In July, the F-M Board of Education hired two security firms to conduct full audits of the district, focusing in four key areas: access to school district buildings and grounds, surveillance, communications and emergency management plans.
“It’s always a good thing to have an outside, unbiased look at the way we do things, especially two companies that have conducted audits for school districts across the country so they can bring to light best practices,” said William Furlong, F-M’s assistant superintendent for business services.
True Security Design in Suffolk County and CLPS in Westchester County are both expected to complete their work by October. Their findings will be turned over to a community task force that the board plans to establish in September.
The group will be made up of representatives from across the district, including community members, who will review the audit and prioritize recommendations to the board prior to final 2019-2020 budget development.
A number of enhancements took place during the summer related to building access and security, such as adding additional security cameras across the district. Some doors typically not used as entrances now have cameras and alarms.
“It would be a very early warning that a door is being used that should not be,” Mr. Furlong said.
This summer the district added a third police officer to its School Information and Resource Officer Program who will primarily work with students and staff at Enders Road Elementary and Eagle Hill Middle School. The district now has three full-time Manlius police officers based in its schools, with each officer assigned primarily to two schools so they can build relationships with those buildings’ students and staff.
The district has taken steps to increase the safety and security of its buildings in previous school years, including designating single-point of entries at all school buildings, locking school building doors during regular school hours and launching the SIRO program in partnership with the Town of Manlius Police Department.
For 2018-19, the district has assigned a Home-School Liaison at each building level to foster better engagement between school officials and parents and students who are identified as needing extra support or at-risk.
“Our mission compels us to seek continuous improvement in establishing and maintaining a positive school environment, which includes safety and security,” Superintendent Craig J. Tice said. “To do so, we are looking at a multi-faceted approach and consulting with experts from inside and outside our school community so as to best position our students, staff and community members who visit our facilities.”
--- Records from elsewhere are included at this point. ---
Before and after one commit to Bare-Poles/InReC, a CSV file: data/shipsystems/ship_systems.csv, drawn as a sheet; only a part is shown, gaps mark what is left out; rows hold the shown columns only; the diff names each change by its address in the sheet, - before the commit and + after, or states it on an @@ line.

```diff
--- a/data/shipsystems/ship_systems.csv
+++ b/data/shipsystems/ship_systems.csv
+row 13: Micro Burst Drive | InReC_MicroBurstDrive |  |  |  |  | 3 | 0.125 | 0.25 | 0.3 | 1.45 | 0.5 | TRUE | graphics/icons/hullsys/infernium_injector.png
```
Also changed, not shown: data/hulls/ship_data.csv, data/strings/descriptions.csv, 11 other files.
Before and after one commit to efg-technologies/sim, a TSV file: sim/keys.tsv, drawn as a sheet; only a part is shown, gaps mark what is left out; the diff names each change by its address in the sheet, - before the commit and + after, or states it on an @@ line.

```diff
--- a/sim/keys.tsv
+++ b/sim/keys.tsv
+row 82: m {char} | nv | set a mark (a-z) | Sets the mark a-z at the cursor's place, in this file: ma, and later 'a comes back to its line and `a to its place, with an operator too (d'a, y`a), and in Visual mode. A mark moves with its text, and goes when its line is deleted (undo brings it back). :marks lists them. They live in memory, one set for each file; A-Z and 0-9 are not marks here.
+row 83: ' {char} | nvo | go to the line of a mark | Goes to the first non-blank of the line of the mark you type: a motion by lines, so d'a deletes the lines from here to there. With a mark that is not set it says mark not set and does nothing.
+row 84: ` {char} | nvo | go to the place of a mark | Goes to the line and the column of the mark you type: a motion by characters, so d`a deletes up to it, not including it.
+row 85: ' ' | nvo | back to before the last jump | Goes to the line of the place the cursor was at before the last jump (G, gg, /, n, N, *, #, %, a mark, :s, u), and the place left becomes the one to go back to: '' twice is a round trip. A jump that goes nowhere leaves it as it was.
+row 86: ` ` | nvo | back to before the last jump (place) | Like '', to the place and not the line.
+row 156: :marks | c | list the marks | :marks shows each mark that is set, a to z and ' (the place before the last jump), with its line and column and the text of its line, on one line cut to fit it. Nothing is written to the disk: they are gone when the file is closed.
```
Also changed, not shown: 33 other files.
There will be additional safety and security staff training in 2018-19 to build upon trainings that have already taken place. During the 2016-17 school year, staff completed level one active shooter training, and on March 29, the district held its annual go home early drill on a half-day schedule so that all staff could participate in level two training, which focused on what employees should do in the event of an active shooter in a district building.